___ DATA FOR THE TASK

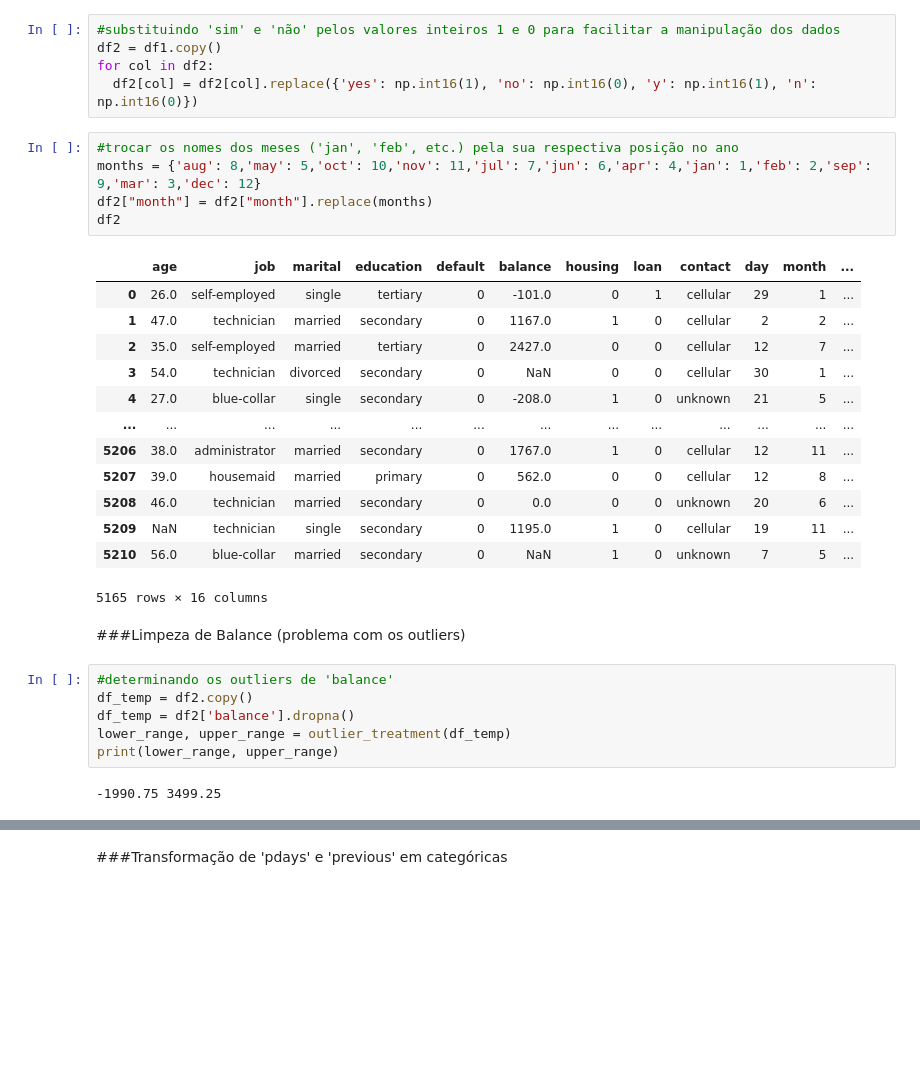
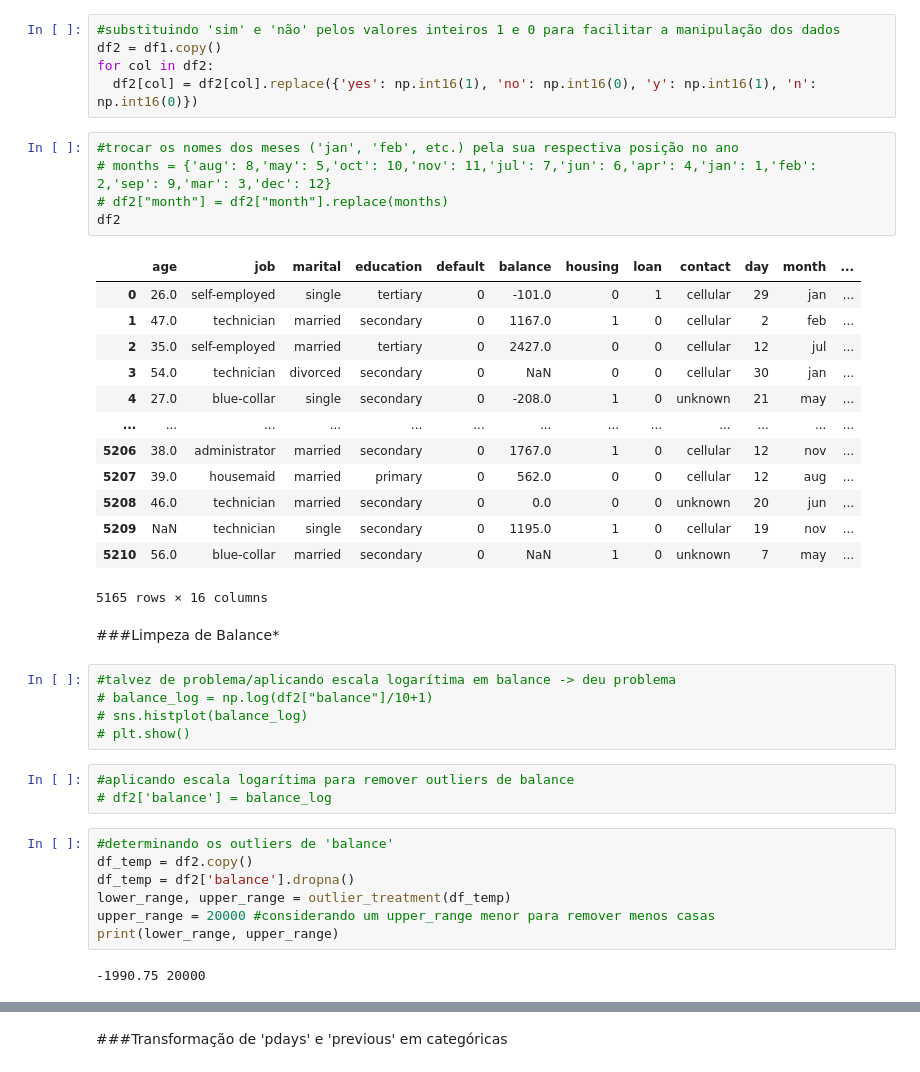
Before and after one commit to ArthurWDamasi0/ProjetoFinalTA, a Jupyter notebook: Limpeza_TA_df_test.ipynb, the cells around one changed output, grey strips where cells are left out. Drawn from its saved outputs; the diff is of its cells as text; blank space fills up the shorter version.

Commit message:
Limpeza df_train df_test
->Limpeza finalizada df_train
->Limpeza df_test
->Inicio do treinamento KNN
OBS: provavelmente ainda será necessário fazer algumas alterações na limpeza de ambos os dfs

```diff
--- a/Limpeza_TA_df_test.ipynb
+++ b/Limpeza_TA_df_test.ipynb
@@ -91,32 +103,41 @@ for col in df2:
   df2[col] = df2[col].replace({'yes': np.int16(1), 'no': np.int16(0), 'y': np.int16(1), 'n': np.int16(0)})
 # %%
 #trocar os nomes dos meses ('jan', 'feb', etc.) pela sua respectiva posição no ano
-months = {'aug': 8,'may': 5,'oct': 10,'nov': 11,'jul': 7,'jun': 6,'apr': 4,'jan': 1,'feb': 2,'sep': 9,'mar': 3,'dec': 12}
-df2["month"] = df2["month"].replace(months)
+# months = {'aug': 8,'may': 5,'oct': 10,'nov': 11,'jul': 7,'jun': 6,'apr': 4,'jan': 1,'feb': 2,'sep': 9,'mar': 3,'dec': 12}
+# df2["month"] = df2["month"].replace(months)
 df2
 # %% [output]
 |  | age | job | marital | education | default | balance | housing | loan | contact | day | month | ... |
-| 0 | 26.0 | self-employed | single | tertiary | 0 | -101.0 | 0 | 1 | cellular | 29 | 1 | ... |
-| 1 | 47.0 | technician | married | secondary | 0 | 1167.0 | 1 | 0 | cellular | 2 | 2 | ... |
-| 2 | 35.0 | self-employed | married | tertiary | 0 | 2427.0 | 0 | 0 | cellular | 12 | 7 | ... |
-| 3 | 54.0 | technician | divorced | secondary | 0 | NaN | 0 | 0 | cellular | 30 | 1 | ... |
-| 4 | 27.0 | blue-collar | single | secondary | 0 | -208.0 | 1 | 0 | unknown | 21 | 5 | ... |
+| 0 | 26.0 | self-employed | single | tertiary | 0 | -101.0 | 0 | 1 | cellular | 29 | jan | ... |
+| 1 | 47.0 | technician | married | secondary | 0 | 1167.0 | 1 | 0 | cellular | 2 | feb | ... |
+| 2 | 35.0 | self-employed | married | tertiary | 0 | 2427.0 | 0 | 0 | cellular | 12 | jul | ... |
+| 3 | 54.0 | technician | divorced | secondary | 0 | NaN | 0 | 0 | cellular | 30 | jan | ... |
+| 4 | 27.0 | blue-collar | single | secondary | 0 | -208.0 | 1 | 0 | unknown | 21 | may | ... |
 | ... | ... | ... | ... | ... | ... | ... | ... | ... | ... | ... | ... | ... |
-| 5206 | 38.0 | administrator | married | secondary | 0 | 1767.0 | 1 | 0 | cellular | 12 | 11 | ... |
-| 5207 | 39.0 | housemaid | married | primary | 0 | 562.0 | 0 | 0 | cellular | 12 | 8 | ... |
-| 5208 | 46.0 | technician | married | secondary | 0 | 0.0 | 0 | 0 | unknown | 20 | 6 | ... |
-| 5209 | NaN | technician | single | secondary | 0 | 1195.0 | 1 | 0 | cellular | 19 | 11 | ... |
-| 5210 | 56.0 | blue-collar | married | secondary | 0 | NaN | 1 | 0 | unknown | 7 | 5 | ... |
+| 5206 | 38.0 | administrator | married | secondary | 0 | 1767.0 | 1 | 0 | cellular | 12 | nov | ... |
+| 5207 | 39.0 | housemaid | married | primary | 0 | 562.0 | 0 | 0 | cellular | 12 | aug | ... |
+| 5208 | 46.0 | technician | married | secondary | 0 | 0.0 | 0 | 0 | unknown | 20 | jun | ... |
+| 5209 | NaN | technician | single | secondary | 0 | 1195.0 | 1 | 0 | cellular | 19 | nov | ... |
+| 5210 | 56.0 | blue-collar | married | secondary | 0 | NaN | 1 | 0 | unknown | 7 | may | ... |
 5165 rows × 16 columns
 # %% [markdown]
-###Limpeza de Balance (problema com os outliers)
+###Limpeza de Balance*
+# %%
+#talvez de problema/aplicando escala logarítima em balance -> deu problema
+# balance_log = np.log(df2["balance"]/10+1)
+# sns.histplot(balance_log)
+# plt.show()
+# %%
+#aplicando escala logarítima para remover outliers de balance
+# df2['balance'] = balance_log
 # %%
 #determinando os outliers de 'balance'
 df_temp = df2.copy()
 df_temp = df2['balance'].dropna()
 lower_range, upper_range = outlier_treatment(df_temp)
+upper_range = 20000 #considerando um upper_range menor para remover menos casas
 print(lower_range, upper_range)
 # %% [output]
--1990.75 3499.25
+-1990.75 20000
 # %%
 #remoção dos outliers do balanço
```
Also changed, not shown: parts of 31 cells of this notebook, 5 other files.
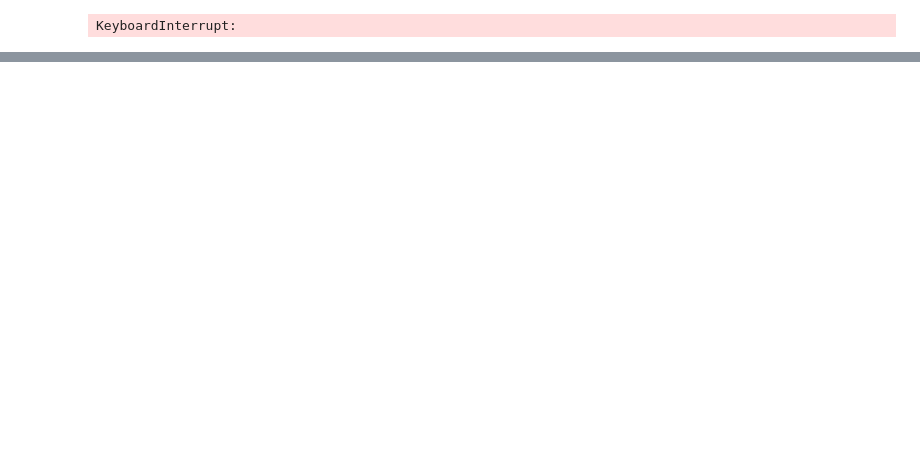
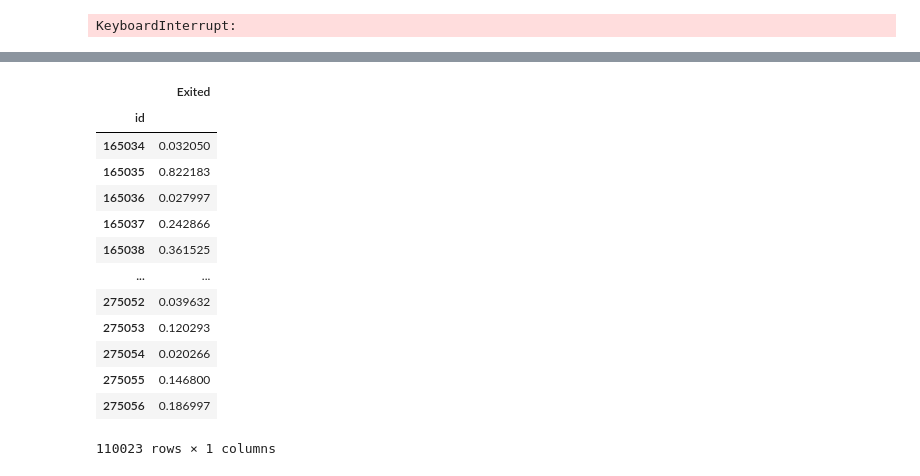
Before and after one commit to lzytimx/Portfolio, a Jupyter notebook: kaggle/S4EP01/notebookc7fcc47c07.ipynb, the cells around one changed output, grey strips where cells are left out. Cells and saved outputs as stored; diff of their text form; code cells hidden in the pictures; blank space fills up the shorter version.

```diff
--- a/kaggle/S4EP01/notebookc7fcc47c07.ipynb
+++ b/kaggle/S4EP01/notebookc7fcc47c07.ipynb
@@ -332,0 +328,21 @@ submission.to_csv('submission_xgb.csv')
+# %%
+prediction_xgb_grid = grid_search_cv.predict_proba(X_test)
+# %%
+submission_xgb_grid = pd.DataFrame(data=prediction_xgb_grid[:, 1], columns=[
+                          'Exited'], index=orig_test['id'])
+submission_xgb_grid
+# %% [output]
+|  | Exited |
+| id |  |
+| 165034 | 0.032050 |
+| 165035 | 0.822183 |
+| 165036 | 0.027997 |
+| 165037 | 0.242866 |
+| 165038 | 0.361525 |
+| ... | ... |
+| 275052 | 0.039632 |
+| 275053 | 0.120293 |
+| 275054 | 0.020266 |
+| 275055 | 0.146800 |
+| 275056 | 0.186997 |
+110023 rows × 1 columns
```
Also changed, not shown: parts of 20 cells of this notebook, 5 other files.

______

Search the data above for the word "blue". Copy each line it is in.

• PROBLEM SOLUTION:
-| 4 | 27.0 | blue-collar | single | secondary | 0 | -208.0 | 1 | 0 | unknown | 21 | 5 | ... |
+| 4 | 27.0 | blue-collar | single | secondary | 0 | -208.0 | 1 | 0 | unknown | 21 | may | ... |
-| 5210 | 56.0 | blue-collar | married | secondary | 0 | NaN | 1 | 0 | unknown | 7 | 5 | ... |
+| 5210 | 56.0 | blue-collar | married | secondary | 0 | NaN | 1 | 0 | unknown | 7 | may | ... |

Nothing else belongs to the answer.